By Stephanie Nebehay
Reuters dispatch, February 18, 2013
"United Nations investigators said on Monday that Syrian leaders they had identified as suspected war criminals should face the International Criminal Court (ICC). The investigators urged the UN Security Council to 'act urgently to ensure accountability' for violations, including murder and torture, committed by both sides in a conflict that has killed an estimated 70,000 people since a revolt against President Bashar al-Assad began in March, 2011. 'Now really it's time ... We have a permanent court, the International Criminal Court, who would be ready to take this case,' Carla del Ponte, a former ICC chief prosecutor who joined the UN team in September, told a news briefing in Geneva. The inquiry, led by Brazilian Paulo Pinheiro, is tracing the chain of command to establish criminal responsibility and build a case for eventual prosecution. 'Of course we were able to identify high-level perpetrators,' del Ponte said, adding that these were people 'in command responsibility ... deciding, organizing, planning and aiding and abetting the commission of crimes'. She said it was urgent for the Hague-based war crimes tribunal to take up cases of 'very high officials', but did not identify them, in line with the inquiry's practice. 'We have crimes committed against children, rape and sexual violence. We have grave concerns. That is also one reason why an international body of justice must act because it is terrible.' Del Ponte, who brought former Yugoslav President Slobodan Milosevic to the ICC on war crimes charges, said the ICC prosecutor would need to deepen the investigation on Syria before an indictment could be prepared.

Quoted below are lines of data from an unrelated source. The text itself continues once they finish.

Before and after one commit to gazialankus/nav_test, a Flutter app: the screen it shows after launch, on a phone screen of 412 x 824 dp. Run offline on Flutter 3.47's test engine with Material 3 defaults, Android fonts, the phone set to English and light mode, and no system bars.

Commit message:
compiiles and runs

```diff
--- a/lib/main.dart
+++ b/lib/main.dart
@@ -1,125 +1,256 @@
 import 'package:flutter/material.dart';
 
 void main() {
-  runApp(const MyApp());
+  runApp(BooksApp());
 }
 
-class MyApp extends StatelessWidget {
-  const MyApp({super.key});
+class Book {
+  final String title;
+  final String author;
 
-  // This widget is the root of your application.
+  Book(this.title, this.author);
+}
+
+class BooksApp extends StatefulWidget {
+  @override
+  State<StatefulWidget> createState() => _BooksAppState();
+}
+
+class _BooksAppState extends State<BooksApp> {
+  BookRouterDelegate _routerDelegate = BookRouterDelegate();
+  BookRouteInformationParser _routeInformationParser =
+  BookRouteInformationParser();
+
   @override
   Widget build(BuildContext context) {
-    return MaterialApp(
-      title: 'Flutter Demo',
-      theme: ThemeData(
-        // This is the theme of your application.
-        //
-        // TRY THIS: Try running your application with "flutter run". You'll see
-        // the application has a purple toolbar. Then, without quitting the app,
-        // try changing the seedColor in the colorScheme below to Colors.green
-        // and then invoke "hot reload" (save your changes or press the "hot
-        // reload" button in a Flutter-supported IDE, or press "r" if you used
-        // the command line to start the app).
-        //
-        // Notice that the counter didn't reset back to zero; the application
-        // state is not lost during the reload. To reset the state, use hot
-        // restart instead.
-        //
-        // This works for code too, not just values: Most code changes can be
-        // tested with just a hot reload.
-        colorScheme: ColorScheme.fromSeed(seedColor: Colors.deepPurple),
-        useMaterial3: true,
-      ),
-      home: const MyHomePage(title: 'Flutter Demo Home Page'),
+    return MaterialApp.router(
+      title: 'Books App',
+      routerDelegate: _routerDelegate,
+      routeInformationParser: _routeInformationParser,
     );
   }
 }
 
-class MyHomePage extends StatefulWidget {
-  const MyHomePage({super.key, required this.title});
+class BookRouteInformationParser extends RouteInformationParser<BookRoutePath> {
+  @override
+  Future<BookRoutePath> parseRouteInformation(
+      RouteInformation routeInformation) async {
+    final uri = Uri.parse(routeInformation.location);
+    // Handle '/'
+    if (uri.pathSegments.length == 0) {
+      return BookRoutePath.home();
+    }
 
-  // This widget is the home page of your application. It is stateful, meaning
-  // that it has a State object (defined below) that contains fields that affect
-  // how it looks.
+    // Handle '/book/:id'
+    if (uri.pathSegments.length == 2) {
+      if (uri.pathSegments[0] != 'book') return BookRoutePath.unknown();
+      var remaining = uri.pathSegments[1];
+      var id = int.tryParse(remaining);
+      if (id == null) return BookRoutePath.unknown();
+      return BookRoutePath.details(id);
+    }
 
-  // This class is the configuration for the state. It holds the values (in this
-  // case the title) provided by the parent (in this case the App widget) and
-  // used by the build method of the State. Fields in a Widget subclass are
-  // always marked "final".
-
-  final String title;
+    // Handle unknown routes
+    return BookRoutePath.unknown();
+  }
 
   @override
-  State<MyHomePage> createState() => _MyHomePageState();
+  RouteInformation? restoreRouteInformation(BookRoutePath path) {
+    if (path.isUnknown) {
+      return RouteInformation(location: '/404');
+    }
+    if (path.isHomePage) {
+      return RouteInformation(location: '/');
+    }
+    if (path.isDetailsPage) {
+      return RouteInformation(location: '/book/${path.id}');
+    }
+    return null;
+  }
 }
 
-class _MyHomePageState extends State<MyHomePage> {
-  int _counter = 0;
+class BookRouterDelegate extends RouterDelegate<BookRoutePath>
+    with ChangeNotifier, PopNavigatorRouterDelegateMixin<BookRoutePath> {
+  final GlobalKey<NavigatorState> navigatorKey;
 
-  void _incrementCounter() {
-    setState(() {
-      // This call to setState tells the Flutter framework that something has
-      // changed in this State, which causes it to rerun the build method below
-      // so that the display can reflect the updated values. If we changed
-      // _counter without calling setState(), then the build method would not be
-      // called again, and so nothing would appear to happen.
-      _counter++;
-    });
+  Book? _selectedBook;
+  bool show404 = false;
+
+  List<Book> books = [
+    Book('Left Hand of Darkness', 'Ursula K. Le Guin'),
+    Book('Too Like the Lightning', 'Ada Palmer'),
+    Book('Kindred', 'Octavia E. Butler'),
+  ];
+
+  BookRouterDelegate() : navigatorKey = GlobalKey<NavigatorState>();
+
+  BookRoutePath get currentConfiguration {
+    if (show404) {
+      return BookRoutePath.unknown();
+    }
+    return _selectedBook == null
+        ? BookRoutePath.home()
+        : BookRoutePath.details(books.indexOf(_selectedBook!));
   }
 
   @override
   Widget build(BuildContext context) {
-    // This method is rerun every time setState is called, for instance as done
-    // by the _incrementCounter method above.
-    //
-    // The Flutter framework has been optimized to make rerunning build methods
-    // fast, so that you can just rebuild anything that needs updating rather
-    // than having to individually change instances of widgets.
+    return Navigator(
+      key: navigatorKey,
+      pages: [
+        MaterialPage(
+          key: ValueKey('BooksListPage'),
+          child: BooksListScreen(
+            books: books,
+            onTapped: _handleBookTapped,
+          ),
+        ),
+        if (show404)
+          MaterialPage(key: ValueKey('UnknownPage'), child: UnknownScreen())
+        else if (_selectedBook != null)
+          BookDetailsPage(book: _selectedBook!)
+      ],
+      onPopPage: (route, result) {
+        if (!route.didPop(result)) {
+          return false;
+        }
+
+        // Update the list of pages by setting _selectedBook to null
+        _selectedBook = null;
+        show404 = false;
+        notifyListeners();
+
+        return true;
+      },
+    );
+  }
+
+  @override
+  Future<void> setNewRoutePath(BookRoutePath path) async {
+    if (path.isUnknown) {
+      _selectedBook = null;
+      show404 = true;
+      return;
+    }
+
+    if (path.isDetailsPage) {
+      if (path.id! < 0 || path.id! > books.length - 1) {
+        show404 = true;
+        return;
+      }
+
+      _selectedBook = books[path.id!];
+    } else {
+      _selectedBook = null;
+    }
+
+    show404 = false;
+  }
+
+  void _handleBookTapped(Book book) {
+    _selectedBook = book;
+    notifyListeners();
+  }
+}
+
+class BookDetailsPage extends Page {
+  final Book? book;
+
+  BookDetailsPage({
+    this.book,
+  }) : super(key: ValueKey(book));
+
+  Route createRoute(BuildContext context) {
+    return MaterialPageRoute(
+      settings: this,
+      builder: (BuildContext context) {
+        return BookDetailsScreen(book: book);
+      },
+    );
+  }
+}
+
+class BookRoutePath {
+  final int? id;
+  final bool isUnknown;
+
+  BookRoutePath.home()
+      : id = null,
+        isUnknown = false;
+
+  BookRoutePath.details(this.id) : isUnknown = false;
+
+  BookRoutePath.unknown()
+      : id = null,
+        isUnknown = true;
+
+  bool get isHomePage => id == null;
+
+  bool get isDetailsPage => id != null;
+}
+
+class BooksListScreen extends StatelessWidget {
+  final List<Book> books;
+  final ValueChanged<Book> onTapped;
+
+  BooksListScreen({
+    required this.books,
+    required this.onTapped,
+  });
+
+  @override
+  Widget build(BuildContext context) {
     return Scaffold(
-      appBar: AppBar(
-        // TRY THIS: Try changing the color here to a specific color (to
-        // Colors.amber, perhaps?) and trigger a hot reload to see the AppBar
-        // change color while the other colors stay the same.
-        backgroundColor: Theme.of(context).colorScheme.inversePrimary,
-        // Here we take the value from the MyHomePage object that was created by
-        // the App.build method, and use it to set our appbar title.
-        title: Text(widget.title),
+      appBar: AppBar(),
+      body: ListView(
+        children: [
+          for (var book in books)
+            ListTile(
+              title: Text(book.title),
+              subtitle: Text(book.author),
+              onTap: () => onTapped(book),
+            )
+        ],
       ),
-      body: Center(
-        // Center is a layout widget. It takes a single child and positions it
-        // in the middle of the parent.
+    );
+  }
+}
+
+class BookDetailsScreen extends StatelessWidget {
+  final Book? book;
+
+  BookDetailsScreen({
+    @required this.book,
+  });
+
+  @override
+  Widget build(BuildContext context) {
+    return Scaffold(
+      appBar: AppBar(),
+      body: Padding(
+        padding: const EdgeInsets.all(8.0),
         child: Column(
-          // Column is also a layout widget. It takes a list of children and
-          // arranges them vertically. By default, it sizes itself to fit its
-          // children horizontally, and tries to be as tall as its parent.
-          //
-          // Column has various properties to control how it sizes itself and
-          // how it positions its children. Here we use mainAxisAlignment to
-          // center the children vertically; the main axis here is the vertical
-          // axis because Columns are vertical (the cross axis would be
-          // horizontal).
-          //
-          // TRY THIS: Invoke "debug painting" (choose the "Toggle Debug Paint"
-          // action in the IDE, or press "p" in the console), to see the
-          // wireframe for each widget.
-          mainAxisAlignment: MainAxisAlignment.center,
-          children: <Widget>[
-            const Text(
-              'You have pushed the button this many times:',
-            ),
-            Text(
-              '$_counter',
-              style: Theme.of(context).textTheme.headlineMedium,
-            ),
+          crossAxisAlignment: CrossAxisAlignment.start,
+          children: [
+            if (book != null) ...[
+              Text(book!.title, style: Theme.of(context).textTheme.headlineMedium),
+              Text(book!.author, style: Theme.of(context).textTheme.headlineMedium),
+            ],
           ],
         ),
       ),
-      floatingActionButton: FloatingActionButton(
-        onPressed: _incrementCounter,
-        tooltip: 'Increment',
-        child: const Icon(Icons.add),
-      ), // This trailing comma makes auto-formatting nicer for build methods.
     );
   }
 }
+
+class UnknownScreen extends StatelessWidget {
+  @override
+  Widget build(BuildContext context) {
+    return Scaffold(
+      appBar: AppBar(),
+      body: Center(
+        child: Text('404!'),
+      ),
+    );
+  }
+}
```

Pinheiro, noting that only the Security Council could refer Syria's case to the ICC, said: 'We are in very close dialogue with all the five permanent members and with all the members of the Security Council, but we don't have the key that will open the path to cooperation inside the Security Council.' Karen Koning AbuZayd, an American member of the UN team, told Reuters it had information pointing to 'people who have given instructions and are responsible for government policy, people who are in the leadership of the military, for example'. The inquiry's third list of suspects, building on lists drawn up in the past year, remains secret. It will be entrusted to UN High Commissioner for Human Rights, Navi Pillay, upon expiry of its mandate at the end of March, the report said. Pillay, a former ICC judge, said on Saturday Assad should be probed for war crimes, and called for outside action on Syria, including possible military intervention. Pinheiro said the investigators would not speak publicly about 'numbers, names or levels' of suspects, adding that it was vital to pursue accountability for international crimes 'to counter the pervasive sense of impunity' in Syria. [...]"